On January 30, India reported its first case of COVID-19, a student who had returned from Wuhan. On January 31, Air India evacuated the first batch of Indian students and professionals from the epicenter of the pandemic in China. It is surprising that the evacuees, who were subsequently quarantined, were not questioned extensively about what had happened in Wuhan in those 45 days between the first reported case and their departure. Many of those evacuated were Medical Students.
India’s strategic doctrine talks about a two-front situation. It is, therefore, incredible that our external intelligence agency was either not attentive to the emerging situation in China or the government was not paying heed to its inputs. Either way, this warrants an examination of what was RAW’s prognosis about the Wuhan catastrophe.
It was only 43 days later, on March 14, that Government of India chose to declare the virus as a notified disaster. A day earlier, government had informed the Lok Sabha that there were only 73 cases in India. It was also emphatic that there was no medical emergency in India. In the intervening six weeks, between the first case manifesting itself and the disaster being notified, US President Donald Trump came, saw and was feted, Delhi was convulsed by horrific communal riots and the operation to topple the Congress government in Madhya Pradesh was well underway. By the time Janta Curfew was announced, the number of cases had shot up to 341 with 7 fatalities.
The government, in a letter to the states on March 29, stated that the Bureau of Immigration had shared the details of more than 15 lakh passengers who had come to India between January 18 and March 23, 2020, and urged the states to keep them under close surveillance. The letter further claimed that the Central government had started screening all incoming passengers from January 15. This claim, at best, is specious and at worst, a belated cover up. Myriad number of people, who came back from abroad as late as early March, anecdotally recall that there was no screening and even if it was there, it was at best cursory. It raises an obvious query, that if the claimed screening had infact taken place robustly, had people been tested aggressively when they came in, and the positive cases immediately quarantined, would we still have required such a pervasive lockdown.
We have to ask: what was the government doing in those 51 days between the Wuhan evacuation and the announcement of the lockdown. Could civic measures like physical distancing, promoted earlier, coupled with smart containment zones, have contained the situation better rather than locking down 1.4 billion people? It may be noteworthy to point out that even at the height of the lockdown in China, only 48 cities were impacted and many of them not as severely as the whole of India.

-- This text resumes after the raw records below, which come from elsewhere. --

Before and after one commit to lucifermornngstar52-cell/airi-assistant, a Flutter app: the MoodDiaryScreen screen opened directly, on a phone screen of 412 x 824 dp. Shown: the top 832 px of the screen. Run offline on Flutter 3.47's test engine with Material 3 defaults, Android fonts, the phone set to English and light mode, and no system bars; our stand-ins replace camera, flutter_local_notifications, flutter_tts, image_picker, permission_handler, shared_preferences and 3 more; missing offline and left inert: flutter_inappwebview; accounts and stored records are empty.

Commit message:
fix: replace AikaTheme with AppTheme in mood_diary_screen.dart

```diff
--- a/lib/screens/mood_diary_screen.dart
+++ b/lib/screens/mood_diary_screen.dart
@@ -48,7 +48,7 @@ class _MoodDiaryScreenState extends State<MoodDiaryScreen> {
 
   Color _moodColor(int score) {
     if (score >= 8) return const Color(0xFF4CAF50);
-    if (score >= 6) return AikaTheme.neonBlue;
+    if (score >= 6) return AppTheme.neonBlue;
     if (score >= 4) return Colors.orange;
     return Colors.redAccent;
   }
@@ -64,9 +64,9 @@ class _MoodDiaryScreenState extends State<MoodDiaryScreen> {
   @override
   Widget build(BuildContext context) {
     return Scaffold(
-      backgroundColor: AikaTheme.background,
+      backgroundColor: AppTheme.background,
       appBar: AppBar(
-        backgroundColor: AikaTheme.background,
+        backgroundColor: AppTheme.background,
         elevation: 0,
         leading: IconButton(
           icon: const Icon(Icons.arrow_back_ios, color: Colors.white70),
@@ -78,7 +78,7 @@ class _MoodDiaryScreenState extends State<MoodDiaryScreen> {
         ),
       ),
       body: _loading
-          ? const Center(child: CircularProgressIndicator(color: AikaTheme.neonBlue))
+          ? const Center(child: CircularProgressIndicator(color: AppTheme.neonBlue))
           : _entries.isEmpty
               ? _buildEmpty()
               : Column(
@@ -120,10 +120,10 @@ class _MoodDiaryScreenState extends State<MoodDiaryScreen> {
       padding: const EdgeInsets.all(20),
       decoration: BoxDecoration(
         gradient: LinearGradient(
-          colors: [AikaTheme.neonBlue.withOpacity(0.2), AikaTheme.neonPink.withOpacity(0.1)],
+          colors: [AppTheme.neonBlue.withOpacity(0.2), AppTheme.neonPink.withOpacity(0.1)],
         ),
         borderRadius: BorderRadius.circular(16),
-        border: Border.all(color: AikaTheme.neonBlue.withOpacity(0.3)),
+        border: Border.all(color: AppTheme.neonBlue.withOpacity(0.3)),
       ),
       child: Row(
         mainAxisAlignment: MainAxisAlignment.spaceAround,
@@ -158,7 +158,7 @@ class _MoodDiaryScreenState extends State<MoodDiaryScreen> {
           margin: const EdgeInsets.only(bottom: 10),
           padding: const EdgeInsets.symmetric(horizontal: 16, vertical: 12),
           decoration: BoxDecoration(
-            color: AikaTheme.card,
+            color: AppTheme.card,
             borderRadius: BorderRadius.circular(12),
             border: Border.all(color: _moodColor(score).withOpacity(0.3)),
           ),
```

On March 23, the lockdown was put into effect at a mere four hours’ notice. It led to one of the worst exodus of poor migrants from Indian cities. Some elderly people, who witnessed the partition of 1947, said the situation was somewhat similar, sans, of course, the brutality. The obvious question is why the lockdown was not announced the day the government notified it as a disaster, and that was three days after WHO declared it as a Pandemic. Why lock down the entire country at four hours’ notice? Given that neither the number of infections nor the fatalities were alarming; did it warrant such a draconian response?

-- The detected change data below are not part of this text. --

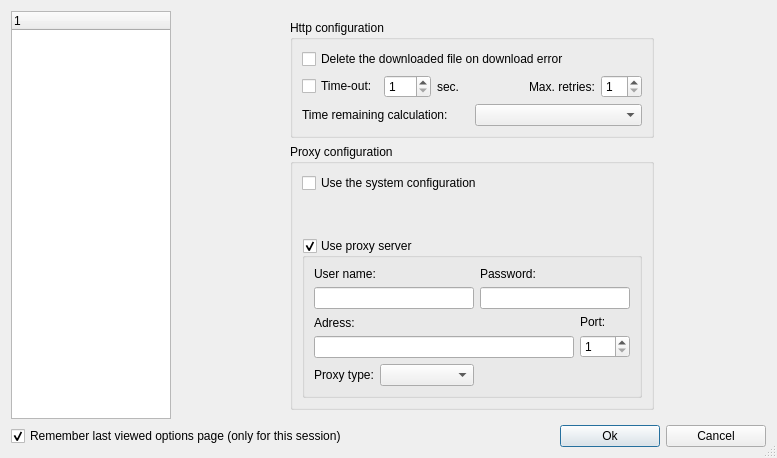
Old version of the form ui/options.ui in the repository ckorn/xvst.
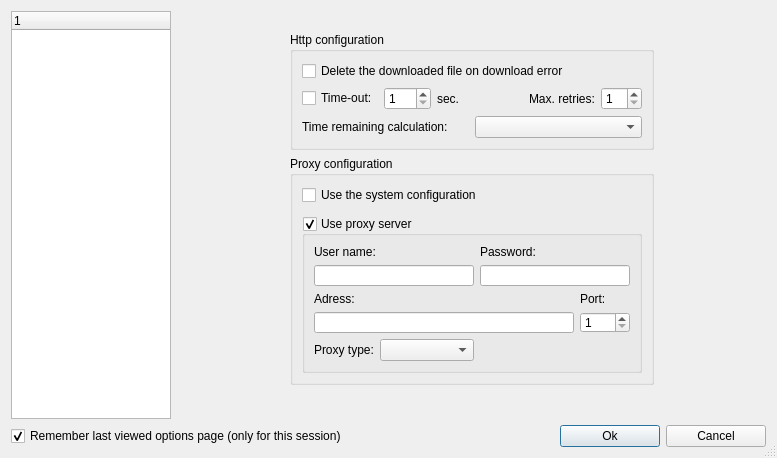
New version of the form. Icons and pictures are not drawn.

Commit message: - Fixed bug with internet options

What changed in the file:
```diff
--- a/ui/options.ui
+++ b/ui/options.ui
@@ -1588,6 +1588,19 @@
       <layout class="QGridLayout" name="gridLayout_7">
        <item row="0" column="1" rowspan="2">
         <layout class="QVBoxLayout" name="verticalLayout_2">
+         <item>
+          <spacer name="verticalSpacer_2">
+           <property name="orientation">
+            <enum>Qt::Vertical</enum>
+           </property>
+           <property name="sizeHint" stdset="0">
+            <size>
+             <width>20</width>
+             <height>40</height>
+            </size>
+           </property>
+          </spacer>
+         </item>
          <item>
           <widget class="QGroupBox" name="groupBox_3">
            <property name="title">
@@ -1890,10 +1903,13 @@
               <property name="orientation">
                <enum>Qt::Vertical</enum>
               </property>
+              <property name="sizeType">
+               <enum>QSizePolicy::Fixed</enum>
+              </property>
               <property name="sizeHint" stdset="0">
                <size>
                 <width>20</width>
-                <height>40</height>
+                <height>5</height>
                </size>
               </property>
              </spacer>
@@ -1929,6 +1945,19 @@
          </property>
         </spacer>
        </item>
+       <item row="2" column="1">
+        <spacer name="verticalSpacer_3">
+         <property name="orientation">
+          <enum>Qt::Vertical</enum>
+         </property>
+         <property name="sizeHint" stdset="0">
+          <size>
+           <width>20</width>
+           <height>40</height>
+          </size>
+         </property>
+        </spacer>
+       </item>
       </layout>
      </widget>
      <widget class="QWidget" name="page">
```
Left out of the diff: 22 changed lines with no effect on the pictures.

Has the Lockdown achieved its objective? A lockdown only serves two purposes: it contains the spread of the virus by limiting human to human contact and allows the medical infrastructure to come up to speed. India had conducted 5,79,957 tests as of April 26. If India is conducting on an average 39,000 tests a day, by May 1st it should have conducted 7,74,957 tests. India’s testing yield at 4% is among the lowest in the world. India went from 1 to 6,600 cases in 70 days; 6,600 to 13,200 cases in 7 days; 26,400 to 33,000 cases in a mere 4 days; 19,800 to 26,400 in 5 days and 20,000 to 30,000 cases in a mere 6 days even at such abysmal levels of testing. The number of positive cases in India stands at 35,365. Ironically, on May 1, the day Tamil Nadu reported its worst spike in cases, the Chennai Municipal Corporation revealed that 98% of the novel Coronavirus cases in the city are asymptomatic. A similar thing was said by the Government of Delhi that 80% of the cases tested on a particular day were found to be asymptomatic. It raises a logical presumption that while the virus is out there, doing its work, we are aimlessly drifting from one lockdown to another.
On the question of beefing up the medical infrastructure, as of April 30, according to a news report, India had only two days of testing kits left when it ostensibly received the first unspecified tranche of an order of 7 lakh kits. The situation with Personal Protection Equipment, Ventilators and other critical care equipment is also opaque.
An already struggling economy has been knocked of its haunches. In all probability, the GDP would be in negative territory. Millions of small businesses have been wiped out and the specter of mass unemployment stares us in the face. By the government’s own estimates, if the lockdown were to continue beyond Mid-May, the drop in GDP would be 8-10%. While the lockdown does not seem to have flattened the curve, it has defiantly flattened the economy.
Roman Emperors loved to put up spectacles. These display's, which assaulted the senses and ratcheted up emotions, provided the masses a temporary escape from their wretched existence. This is what we have today: an abject spectacle of governance.
(The writer is a Lawyer, MP and Former Union Minister of Information & Broadcasting, Government of India. Views expressed are personal.)